In July I went down to Pontresina in Switzerland as part of the Swiss Irontrail Mammut Test Event, a small gathering of runners from various parts of the world who were invited down by Mammut to check out their new trail running gear for 2013 and to run in the Swiss Irontrail. I love trail running, tried at one point to get an innovation management job at Mammut, and am a Doktor of Science who digs new technologies, so this was a fantastic opportunity to hangout with the Mammut crew and learn about their new Absolute Alpine concept for trail running. We had the opportunity to hang out with the product managers for trail shoes and clothing, and here is a preview of the 2013 trail shoes from Mammut. The trail running shoe portfolio is broken down in three types, the Dyneema 201, MTR 201, MRT 141, and MTR 71 shoes.
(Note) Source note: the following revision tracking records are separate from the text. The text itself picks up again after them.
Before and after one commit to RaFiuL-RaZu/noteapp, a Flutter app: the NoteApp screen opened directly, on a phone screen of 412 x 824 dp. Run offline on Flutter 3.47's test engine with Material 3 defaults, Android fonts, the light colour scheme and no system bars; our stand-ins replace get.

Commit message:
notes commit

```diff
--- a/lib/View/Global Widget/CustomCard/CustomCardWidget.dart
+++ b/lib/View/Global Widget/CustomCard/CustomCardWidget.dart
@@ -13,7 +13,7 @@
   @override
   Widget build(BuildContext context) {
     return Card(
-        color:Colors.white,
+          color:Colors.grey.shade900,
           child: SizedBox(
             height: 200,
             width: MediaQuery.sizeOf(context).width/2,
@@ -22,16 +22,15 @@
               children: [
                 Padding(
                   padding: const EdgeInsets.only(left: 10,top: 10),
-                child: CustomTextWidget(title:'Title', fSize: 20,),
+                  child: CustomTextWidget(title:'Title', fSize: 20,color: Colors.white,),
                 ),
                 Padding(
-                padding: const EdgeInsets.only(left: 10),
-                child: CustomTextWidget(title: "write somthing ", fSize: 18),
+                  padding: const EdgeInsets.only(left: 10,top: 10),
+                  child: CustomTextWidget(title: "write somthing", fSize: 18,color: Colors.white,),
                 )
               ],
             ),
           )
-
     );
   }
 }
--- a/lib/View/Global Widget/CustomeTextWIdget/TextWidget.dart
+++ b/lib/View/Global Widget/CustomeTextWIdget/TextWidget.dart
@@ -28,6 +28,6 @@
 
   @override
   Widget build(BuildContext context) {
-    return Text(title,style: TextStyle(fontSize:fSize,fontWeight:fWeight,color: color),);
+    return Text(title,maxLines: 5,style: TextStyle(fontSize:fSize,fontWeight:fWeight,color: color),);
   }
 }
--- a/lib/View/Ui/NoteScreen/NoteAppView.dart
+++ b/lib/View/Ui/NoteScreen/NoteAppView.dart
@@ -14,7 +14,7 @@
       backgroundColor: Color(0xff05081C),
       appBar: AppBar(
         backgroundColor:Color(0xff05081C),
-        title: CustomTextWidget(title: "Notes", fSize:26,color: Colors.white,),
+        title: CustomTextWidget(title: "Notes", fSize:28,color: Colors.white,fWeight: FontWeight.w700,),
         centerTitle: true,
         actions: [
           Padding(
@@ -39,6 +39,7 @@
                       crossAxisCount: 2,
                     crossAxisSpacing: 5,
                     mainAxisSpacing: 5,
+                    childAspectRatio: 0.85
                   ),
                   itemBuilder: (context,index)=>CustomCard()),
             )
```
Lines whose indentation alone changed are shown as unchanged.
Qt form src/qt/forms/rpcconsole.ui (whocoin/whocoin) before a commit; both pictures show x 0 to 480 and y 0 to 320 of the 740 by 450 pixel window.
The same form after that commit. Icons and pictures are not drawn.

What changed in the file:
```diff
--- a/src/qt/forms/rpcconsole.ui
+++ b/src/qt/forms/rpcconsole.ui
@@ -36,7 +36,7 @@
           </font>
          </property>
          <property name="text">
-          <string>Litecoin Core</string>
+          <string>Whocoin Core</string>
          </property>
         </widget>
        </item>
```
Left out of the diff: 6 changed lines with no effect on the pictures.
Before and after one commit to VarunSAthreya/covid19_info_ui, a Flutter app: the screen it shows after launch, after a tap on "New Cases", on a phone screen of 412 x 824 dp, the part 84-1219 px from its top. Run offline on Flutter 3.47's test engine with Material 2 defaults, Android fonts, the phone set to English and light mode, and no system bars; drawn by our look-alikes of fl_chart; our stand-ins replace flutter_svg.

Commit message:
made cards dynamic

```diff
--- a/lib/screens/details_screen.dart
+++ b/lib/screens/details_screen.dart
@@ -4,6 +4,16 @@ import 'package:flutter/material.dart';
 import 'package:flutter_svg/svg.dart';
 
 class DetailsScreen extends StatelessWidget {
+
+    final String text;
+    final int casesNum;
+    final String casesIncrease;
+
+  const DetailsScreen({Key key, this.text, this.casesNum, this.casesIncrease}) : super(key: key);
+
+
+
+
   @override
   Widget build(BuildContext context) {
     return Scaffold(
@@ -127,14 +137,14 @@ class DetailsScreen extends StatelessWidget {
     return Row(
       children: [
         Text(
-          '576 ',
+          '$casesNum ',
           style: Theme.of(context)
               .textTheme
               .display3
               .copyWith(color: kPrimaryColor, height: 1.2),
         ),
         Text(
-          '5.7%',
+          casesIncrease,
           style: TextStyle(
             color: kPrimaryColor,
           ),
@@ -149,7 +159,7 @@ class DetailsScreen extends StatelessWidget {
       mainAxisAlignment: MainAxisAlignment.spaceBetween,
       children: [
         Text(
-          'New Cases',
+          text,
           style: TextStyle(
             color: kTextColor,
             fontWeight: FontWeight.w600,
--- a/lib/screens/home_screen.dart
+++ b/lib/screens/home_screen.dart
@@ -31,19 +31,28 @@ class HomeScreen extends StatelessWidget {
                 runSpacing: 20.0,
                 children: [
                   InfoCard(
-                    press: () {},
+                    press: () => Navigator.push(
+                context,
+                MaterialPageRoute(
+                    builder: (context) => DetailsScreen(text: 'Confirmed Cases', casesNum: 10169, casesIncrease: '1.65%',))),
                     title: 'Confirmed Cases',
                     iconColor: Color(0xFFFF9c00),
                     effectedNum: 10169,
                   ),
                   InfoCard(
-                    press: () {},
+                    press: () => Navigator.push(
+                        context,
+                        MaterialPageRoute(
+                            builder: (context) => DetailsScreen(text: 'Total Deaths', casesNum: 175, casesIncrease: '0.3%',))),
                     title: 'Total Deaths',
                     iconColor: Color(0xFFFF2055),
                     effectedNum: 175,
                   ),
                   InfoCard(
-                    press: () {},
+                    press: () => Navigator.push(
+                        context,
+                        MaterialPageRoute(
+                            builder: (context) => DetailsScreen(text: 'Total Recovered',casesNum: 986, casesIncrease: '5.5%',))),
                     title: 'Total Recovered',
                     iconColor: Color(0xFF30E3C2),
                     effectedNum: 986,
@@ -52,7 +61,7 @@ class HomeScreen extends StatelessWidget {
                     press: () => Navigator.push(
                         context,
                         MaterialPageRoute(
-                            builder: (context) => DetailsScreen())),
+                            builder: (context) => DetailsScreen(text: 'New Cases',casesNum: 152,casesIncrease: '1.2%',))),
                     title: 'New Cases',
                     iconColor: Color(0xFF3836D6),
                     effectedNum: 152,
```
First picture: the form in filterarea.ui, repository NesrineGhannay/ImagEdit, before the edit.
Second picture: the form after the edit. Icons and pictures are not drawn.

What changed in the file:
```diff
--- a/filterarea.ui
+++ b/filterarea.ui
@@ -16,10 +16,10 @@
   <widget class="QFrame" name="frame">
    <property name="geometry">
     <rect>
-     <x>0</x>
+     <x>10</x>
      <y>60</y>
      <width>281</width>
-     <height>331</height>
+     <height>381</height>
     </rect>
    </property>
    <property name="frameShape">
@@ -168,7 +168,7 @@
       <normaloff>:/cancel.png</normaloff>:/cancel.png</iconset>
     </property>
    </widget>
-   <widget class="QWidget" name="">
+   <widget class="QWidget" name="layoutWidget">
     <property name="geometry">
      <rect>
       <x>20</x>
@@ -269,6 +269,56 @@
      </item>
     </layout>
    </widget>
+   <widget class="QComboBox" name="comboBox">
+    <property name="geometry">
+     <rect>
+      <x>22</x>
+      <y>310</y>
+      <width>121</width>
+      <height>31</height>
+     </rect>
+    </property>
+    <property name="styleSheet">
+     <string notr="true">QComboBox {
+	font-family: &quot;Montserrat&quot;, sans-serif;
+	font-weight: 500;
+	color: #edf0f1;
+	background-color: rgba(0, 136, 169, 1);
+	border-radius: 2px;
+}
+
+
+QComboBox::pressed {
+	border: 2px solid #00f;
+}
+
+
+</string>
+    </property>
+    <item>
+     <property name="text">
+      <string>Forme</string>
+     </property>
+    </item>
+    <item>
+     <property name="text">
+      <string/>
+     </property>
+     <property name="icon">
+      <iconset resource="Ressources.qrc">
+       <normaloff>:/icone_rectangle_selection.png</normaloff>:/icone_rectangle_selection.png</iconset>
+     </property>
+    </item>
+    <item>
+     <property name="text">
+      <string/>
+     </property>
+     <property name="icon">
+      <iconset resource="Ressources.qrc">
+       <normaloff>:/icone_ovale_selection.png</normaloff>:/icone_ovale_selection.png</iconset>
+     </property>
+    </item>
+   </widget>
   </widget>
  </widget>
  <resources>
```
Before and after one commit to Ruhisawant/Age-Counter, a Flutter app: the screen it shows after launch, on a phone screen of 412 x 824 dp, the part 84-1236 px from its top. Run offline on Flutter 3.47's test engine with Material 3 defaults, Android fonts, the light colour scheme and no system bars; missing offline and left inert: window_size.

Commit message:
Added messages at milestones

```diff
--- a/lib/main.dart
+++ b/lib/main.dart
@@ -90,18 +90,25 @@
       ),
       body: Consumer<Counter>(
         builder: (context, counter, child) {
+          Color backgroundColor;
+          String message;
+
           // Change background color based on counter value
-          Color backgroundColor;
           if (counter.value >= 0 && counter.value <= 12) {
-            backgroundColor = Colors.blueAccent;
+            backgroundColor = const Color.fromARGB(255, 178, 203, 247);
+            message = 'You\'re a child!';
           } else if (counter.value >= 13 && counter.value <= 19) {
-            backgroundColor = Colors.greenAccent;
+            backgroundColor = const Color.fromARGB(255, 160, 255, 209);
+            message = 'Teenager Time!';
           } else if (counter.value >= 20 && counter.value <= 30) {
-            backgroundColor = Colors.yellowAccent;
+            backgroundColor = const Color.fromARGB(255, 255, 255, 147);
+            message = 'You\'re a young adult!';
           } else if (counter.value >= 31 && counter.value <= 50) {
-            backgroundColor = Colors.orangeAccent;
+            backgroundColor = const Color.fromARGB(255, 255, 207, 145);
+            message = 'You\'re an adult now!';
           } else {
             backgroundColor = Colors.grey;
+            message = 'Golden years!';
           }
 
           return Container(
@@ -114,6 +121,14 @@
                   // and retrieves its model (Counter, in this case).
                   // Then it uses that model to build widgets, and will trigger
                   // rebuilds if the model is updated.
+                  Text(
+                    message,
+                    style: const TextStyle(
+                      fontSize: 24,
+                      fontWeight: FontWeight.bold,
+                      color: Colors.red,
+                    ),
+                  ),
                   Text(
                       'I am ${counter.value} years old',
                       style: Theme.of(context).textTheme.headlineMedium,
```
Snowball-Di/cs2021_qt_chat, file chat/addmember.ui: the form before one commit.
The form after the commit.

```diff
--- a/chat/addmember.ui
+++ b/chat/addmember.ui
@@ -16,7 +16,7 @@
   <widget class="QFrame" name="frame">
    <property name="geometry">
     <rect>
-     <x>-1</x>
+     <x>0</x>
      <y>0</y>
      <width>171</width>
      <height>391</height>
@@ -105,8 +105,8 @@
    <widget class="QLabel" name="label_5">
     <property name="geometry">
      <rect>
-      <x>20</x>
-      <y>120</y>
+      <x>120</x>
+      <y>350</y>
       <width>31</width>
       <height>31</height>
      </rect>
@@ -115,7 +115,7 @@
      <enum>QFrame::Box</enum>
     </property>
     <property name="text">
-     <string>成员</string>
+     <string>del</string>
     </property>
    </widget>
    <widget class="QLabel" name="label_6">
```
This is the top of the line shoe, one of the differentiators for Mammut as they break into the trail running sport. The uppers are composed of Dyneema, a super strong fiber with a tensile strength 15x that of steel and super light. If you climb chances are you have some slings made of the fiber, and if you wear body armor and raid terrorist camps, there’s also a good chance it’s protecting you from bullets and shrapnel. Being high in strength and difficult to cut, ballistic fibers can be difficult to work with in a high production setting so it’s very interesting to see that Mammut is bringing a Dyneema shoe to market. The shoe is the same as the MTR 201, but very sleek due to the minimal design and Dyneema material.
My background in ballistic fabrics started back in middle school when my mom took me down to Detroit to get some rolls of Kevlar for my science fair project, a bullet proof vest. I put together a very rough vest, mainly made of industrial weave Kevlar, and tested it with a .45 handgun and my .22 rifle. The .22 bullets almost bounced off but the .45 slugs were embedded, due to the weak weave of the fabric, anyways, let’s just say I was geeked out seeing ballistic fibers used in a trail running shoe.
More affordable and without Dyneema, the 201 has the same design sense, the long haul mountain shoe for ultra distance with the same multi-directional Sonar sole. The uppers are a breathable mesh with liquid rubber by the toe. The design of the sole curves inwards, very aggressive and I can imagine this design will perform very well for dancing over rocks on alpine trails. Unlike a shoe like the Salomon S-Lab 4 (which I run on) the MTR 201 design doesn’t have a lot of sharp edges around the sole and excess material. I think the 201 will be a fine top of the line shoe for my high alpine runs next year.
A little heavier than the 201 version, the 141 sports a flexible profile with a reinforced heal and breathable uppers. The pivot point of the shoe is near the ball of the foot, similar to the La Sportiva Vertical K, where you see a definite flexing of the shoe where it’s needed from your foot. The heel-toe drop also isn’t extreme, so I think this and the 201 will work well with my biomechanics, were a low heel-toe drop puts less stress on my frontal leg muscles and is more natural on the flat parts of trails.
Built for normal mountain ultras, the 71 is cheaper and stiffer than the 141 and 201. The sole is more reminiscent of a shoe like the Salomon Crossmax XR, and it has stabilization along the sides of the foot with stiff foam. In some ways I see the 71 as being more ideal than the 141 or 201 for difficult ridges where you would like more stability and stiffness in the shoe, as well as protection for when you get tired and randomly bash your foot on rocks. The 71 has a higher torsional stiffness, which for me means it will be more stable on steep ridges, and give me more of a feeling like a light mountaineering shoe. It’s a bit heavier than the 141 and 201 designs.
Overall the 2013 Mammut line of shoes is pretty kick-ass. They are light and well-made with attention to detail and should be excellent in the Alps and trail running in general. If they can survive the Swiss Alps, you can be sure they will do well on the broader mountains in the States. The 201 Dyneema will be overkill for most runners, but the uppers will last forever, and as you start to toe that line between trail and mountain running, shoe durability becomes more important. For example, my Salomon Crossmax shoes are coming apart in the toe region after one season due to the fabric tearing after I started taking them on real mountain runs. This is due to the material transition from the toe guard to breathable uppers. There’s no way this would happen with Dyneema. I see the Dyneema as interesting competition to the new Salomon S-Lab Sense (which retail for $200 in the US) and for those looking for light shoe that will last. By all reports the Sense is a very comfortable shoe, but with the Dyneema 201 the goal is comfort and exceptional durability. We weren’t able to try the shoes during the Mammut Irontrail test event as production is just ramping up in the factories, but hopefully I’ll be able to try them out next year.